== WHAT THE EXERCISE ASKS ==
The records that appear below are to be restated word for word.
===== DATA EXTRACTS
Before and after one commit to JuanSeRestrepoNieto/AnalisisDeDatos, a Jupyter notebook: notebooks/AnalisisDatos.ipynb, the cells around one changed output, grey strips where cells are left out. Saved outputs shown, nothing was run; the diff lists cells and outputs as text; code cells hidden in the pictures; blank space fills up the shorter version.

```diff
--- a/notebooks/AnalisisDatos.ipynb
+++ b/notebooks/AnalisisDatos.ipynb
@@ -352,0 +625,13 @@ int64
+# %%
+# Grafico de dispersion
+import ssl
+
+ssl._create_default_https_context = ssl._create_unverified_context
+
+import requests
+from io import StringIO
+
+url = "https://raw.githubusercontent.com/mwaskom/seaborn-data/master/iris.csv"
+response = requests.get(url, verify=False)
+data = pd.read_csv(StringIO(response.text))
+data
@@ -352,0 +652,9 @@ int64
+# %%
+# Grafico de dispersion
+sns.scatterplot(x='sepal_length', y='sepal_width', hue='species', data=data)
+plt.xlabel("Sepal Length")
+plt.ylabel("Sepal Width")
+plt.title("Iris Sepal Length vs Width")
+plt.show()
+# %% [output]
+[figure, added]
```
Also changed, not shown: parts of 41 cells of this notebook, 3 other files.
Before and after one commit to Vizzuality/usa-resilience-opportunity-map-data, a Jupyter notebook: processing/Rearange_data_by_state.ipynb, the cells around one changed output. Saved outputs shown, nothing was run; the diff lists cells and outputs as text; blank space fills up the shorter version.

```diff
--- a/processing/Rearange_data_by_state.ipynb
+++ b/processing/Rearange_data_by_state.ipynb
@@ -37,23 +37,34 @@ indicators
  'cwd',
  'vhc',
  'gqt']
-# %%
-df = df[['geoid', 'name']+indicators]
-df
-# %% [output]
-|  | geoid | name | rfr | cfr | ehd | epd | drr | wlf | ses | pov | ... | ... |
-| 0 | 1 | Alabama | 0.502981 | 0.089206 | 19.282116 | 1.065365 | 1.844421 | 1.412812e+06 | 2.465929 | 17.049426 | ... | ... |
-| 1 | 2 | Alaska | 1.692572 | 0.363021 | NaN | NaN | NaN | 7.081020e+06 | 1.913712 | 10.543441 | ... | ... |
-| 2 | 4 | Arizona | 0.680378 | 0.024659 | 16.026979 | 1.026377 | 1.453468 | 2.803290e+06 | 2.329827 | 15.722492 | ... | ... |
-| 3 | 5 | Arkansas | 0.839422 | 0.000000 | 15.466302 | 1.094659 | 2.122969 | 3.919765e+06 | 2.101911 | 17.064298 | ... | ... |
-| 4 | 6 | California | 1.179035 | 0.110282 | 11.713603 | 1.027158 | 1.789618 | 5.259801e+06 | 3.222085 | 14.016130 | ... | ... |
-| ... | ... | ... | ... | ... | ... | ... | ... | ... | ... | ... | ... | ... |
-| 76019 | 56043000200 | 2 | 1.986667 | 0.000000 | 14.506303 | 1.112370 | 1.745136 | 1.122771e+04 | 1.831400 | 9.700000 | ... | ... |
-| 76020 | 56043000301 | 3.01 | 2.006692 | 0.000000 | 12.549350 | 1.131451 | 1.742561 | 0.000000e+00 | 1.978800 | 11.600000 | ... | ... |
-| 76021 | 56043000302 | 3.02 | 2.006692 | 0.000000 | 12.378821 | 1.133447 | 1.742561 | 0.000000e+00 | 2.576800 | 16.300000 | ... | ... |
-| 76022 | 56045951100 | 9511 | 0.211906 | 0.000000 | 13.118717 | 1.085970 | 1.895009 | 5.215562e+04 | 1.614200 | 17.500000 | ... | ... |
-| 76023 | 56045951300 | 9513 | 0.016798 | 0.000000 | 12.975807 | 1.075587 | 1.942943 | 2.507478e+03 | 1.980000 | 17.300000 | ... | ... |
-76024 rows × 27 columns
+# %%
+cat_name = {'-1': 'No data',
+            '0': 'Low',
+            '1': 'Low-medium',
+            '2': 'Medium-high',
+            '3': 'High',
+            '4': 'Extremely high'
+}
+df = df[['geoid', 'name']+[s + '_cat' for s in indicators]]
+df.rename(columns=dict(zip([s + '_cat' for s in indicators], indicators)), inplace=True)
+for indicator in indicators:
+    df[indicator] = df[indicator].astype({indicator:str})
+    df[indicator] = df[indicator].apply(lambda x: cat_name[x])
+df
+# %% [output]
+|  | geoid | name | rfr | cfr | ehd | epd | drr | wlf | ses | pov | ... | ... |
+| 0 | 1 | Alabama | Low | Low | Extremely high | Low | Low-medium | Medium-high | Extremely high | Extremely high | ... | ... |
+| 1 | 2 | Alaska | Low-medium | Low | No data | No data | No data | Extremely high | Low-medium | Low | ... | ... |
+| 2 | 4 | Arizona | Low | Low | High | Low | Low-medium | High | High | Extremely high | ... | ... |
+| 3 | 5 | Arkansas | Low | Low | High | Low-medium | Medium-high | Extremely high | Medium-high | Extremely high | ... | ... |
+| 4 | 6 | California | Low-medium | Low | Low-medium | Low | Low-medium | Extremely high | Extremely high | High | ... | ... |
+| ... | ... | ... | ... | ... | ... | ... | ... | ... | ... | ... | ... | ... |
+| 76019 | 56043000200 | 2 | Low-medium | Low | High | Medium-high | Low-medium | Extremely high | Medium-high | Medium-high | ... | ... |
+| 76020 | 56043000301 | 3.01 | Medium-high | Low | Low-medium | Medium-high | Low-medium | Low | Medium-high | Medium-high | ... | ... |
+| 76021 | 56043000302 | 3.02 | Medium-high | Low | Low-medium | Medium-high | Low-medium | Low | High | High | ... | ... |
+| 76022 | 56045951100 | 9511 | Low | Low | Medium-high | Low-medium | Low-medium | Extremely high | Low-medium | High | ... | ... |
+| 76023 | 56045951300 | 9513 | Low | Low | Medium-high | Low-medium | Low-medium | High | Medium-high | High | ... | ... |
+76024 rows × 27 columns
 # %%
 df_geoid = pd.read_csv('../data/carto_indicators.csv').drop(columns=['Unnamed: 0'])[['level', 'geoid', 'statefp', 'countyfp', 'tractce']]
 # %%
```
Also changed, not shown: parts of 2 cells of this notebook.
==========
== EXERCISE SOLUTION ==
Before and after one commit to JuanSeRestrepoNieto/AnalisisDeDatos, a Jupyter notebook: notebooks/AnalisisDatos.ipynb, the cells around one changed output, grey strips where cells are left out. Saved outputs shown, nothing was run; the diff lists cells and outputs as text; code cells hidden in the pictures; blank space fills up the shorter version.

```diff
--- a/notebooks/AnalisisDatos.ipynb
+++ b/notebooks/AnalisisDatos.ipynb
@@ -352,0 +625,13 @@ int64
+# %%
+# Grafico de dispersion
+import ssl
+
+ssl._create_default_https_context = ssl._create_unverified_context
+
+import requests
+from io import StringIO
+
+url = "https://raw.githubusercontent.com/mwaskom/seaborn-data/master/iris.csv"
+response = requests.get(url, verify=False)
+data = pd.read_csv(StringIO(response.text))
+data
@@ -352,0 +652,9 @@ int64
+# %%
+# Grafico de dispersion
+sns.scatterplot(x='sepal_length', y='sepal_width', hue='species', data=data)
+plt.xlabel("Sepal Length")
+plt.ylabel("Sepal Width")
+plt.title("Iris Sepal Length vs Width")
+plt.show()
+# %% [output]
+[figure, added]
```
Also changed, not shown: parts of 41 cells of this notebook, 3 other files.
Before and after one commit to Vizzuality/usa-resilience-opportunity-map-data, a Jupyter notebook: processing/Rearange_data_by_state.ipynb, the cells around one changed output. Saved outputs shown, nothing was run; the diff lists cells and outputs as text; blank space fills up the shorter version.

```diff
--- a/processing/Rearange_data_by_state.ipynb
+++ b/processing/Rearange_data_by_state.ipynb
@@ -37,23 +37,34 @@ indicators
  'cwd',
  'vhc',
  'gqt']
-# %%
-df = df[['geoid', 'name']+indicators]
-df
-# %% [output]
-|  | geoid | name | rfr | cfr | ehd | epd | drr | wlf | ses | pov | ... | ... |
-| 0 | 1 | Alabama | 0.502981 | 0.089206 | 19.282116 | 1.065365 | 1.844421 | 1.412812e+06 | 2.465929 | 17.049426 | ... | ... |
-| 1 | 2 | Alaska | 1.692572 | 0.363021 | NaN | NaN | NaN | 7.081020e+06 | 1.913712 | 10.543441 | ... | ... |
-| 2 | 4 | Arizona | 0.680378 | 0.024659 | 16.026979 | 1.026377 | 1.453468 | 2.803290e+06 | 2.329827 | 15.722492 | ... | ... |
-| 3 | 5 | Arkansas | 0.839422 | 0.000000 | 15.466302 | 1.094659 | 2.122969 | 3.919765e+06 | 2.101911 | 17.064298 | ... | ... |
-| 4 | 6 | California | 1.179035 | 0.110282 | 11.713603 | 1.027158 | 1.789618 | 5.259801e+06 | 3.222085 | 14.016130 | ... | ... |
-| ... | ... | ... | ... | ... | ... | ... | ... | ... | ... | ... | ... | ... |
-| 76019 | 56043000200 | 2 | 1.986667 | 0.000000 | 14.506303 | 1.112370 | 1.745136 | 1.122771e+04 | 1.831400 | 9.700000 | ... | ... |
-| 76020 | 56043000301 | 3.01 | 2.006692 | 0.000000 | 12.549350 | 1.131451 | 1.742561 | 0.000000e+00 | 1.978800 | 11.600000 | ... | ... |
-| 76021 | 56043000302 | 3.02 | 2.006692 | 0.000000 | 12.378821 | 1.133447 | 1.742561 | 0.000000e+00 | 2.576800 | 16.300000 | ... | ... |
-| 76022 | 56045951100 | 9511 | 0.211906 | 0.000000 | 13.118717 | 1.085970 | 1.895009 | 5.215562e+04 | 1.614200 | 17.500000 | ... | ... |
-| 76023 | 56045951300 | 9513 | 0.016798 | 0.000000 | 12.975807 | 1.075587 | 1.942943 | 2.507478e+03 | 1.980000 | 17.300000 | ... | ... |
-76024 rows × 27 columns
+# %%
+cat_name = {'-1': 'No data',
+            '0': 'Low',
+            '1': 'Low-medium',
+            '2': 'Medium-high',
+            '3': 'High',
+            '4': 'Extremely high'
+}
+df = df[['geoid', 'name']+[s + '_cat' for s in indicators]]
+df.rename(columns=dict(zip([s + '_cat' for s in indicators], indicators)), inplace=True)
+for indicator in indicators:
+    df[indicator] = df[indicator].astype({indicator:str})
+    df[indicator] = df[indicator].apply(lambda x: cat_name[x])
+df
+# %% [output]
+|  | geoid | name | rfr | cfr | ehd | epd | drr | wlf | ses | pov | ... | ... |
+| 0 | 1 | Alabama | Low | Low | Extremely high | Low | Low-medium | Medium-high | Extremely high | Extremely high | ... | ... |
+| 1 | 2 | Alaska | Low-medium | Low | No data | No data | No data | Extremely high | Low-medium | Low | ... | ... |
+| 2 | 4 | Arizona | Low | Low | High | Low | Low-medium | High | High | Extremely high | ... | ... |
+| 3 | 5 | Arkansas | Low | Low | High | Low-medium | Medium-high | Extremely high | Medium-high | Extremely high | ... | ... |
+| 4 | 6 | California | Low-medium | Low | Low-medium | Low | Low-medium | Extremely high | Extremely high | High | ... | ... |
+| ... | ... | ... | ... | ... | ... | ... | ... | ... | ... | ... | ... | ... |
+| 76019 | 56043000200 | 2 | Low-medium | Low | High | Medium-high | Low-medium | Extremely high | Medium-high | Medium-high | ... | ... |
+| 76020 | 56043000301 | 3.01 | Medium-high | Low | Low-medium | Medium-high | Low-medium | Low | Medium-high | Medium-high | ... | ... |
+| 76021 | 56043000302 | 3.02 | Medium-high | Low | Low-medium | Medium-high | Low-medium | Low | High | High | ... | ... |
+| 76022 | 56045951100 | 9511 | Low | Low | Medium-high | Low-medium | Low-medium | Extremely high | Low-medium | High | ... | ... |
+| 76023 | 56045951300 | 9513 | Low | Low | Medium-high | Low-medium | Low-medium | High | Medium-high | High | ... | ... |
+76024 rows × 27 columns
 # %%
 df_geoid = pd.read_csv('../data/carto_indicators.csv').drop(columns=['Unnamed: 0'])[['level', 'geoid', 'statefp', 'countyfp', 'tractce']]
 # %%
```
Also changed, not shown: parts of 2 cells of this notebook.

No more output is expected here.